_TASK REQUIREMENTS_
Write out the following listing in full, exactly as it reads.
════════════════════
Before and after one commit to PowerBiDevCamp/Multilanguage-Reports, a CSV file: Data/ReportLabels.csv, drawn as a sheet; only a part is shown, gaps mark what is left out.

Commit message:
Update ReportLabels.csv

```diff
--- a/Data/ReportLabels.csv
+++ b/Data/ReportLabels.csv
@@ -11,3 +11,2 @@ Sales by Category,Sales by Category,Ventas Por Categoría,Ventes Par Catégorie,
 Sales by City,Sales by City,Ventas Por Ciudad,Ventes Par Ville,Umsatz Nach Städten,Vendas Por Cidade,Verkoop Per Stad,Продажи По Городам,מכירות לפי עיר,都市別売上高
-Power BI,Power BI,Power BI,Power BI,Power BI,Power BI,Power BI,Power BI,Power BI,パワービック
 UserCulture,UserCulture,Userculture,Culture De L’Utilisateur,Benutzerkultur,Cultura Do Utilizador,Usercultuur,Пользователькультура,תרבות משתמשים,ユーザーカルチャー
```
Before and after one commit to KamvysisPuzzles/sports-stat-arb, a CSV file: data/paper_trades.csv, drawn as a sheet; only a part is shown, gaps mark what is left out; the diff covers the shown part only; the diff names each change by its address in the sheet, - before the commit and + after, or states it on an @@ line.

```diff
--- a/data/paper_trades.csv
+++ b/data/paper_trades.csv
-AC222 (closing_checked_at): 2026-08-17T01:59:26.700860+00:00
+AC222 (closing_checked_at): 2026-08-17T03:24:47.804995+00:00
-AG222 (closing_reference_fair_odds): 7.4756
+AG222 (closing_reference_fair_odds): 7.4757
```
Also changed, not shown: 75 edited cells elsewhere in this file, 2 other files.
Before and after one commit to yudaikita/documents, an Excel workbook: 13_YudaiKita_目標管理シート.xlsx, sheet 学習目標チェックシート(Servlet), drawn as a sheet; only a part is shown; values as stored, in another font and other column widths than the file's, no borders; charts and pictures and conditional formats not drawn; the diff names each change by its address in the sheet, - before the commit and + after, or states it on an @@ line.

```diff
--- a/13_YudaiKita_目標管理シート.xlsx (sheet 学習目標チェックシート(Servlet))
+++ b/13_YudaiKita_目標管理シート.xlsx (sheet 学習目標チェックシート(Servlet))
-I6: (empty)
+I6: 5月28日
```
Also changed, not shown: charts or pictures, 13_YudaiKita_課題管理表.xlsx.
════════════════════
_REPLY TO THE EXERCISE_
Before and after one commit to PowerBiDevCamp/Multilanguage-Reports, a CSV file: Data/ReportLabels.csv, drawn as a sheet; only a part is shown, gaps mark what is left out.

Commit message:
Update ReportLabels.csv

```diff
--- a/Data/ReportLabels.csv
+++ b/Data/ReportLabels.csv
@@ -11,3 +11,2 @@ Sales by Category,Sales by Category,Ventas Por Categoría,Ventes Par Catégorie,
 Sales by City,Sales by City,Ventas Por Ciudad,Ventes Par Ville,Umsatz Nach Städten,Vendas Por Cidade,Verkoop Per Stad,Продажи По Городам,מכירות לפי עיר,都市別売上高
-Power BI,Power BI,Power BI,Power BI,Power BI,Power BI,Power BI,Power BI,Power BI,パワービック
 UserCulture,UserCulture,Userculture,Culture De L’Utilisateur,Benutzerkultur,Cultura Do Utilizador,Usercultuur,Пользователькультура,תרבות משתמשים,ユーザーカルチャー
```
Before and after one commit to KamvysisPuzzles/sports-stat-arb, a CSV file: data/paper_trades.csv, drawn as a sheet; only a part is shown, gaps mark what is left out; the diff covers the shown part only; the diff names each change by its address in the sheet, - before the commit and + after, or states it on an @@ line.

```diff
--- a/data/paper_trades.csv
+++ b/data/paper_trades.csv
-AC222 (closing_checked_at): 2026-08-17T01:59:26.700860+00:00
+AC222 (closing_checked_at): 2026-08-17T03:24:47.804995+00:00
-AG222 (closing_reference_fair_odds): 7.4756
+AG222 (closing_reference_fair_odds): 7.4757
```
Also changed, not shown: 75 edited cells elsewhere in this file, 2 other files.
Before and after one commit to yudaikita/documents, an Excel workbook: 13_YudaiKita_目標管理シート.xlsx, sheet 学習目標チェックシート(Servlet), drawn as a sheet; only a part is shown; values as stored, in another font and other column widths than the file's, no borders; charts and pictures and conditional formats not drawn; the diff names each change by its address in the sheet, - before the commit and + after, or states it on an @@ line.

```diff
--- a/13_YudaiKita_目標管理シート.xlsx (sheet 学習目標チェックシート(Servlet))
+++ b/13_YudaiKita_目標管理シート.xlsx (sheet 学習目標チェックシート(Servlet))
-I6: (empty)
+I6: 5月28日
```
Also changed, not shown: charts or pictures, 13_YudaiKita_課題管理表.xlsx.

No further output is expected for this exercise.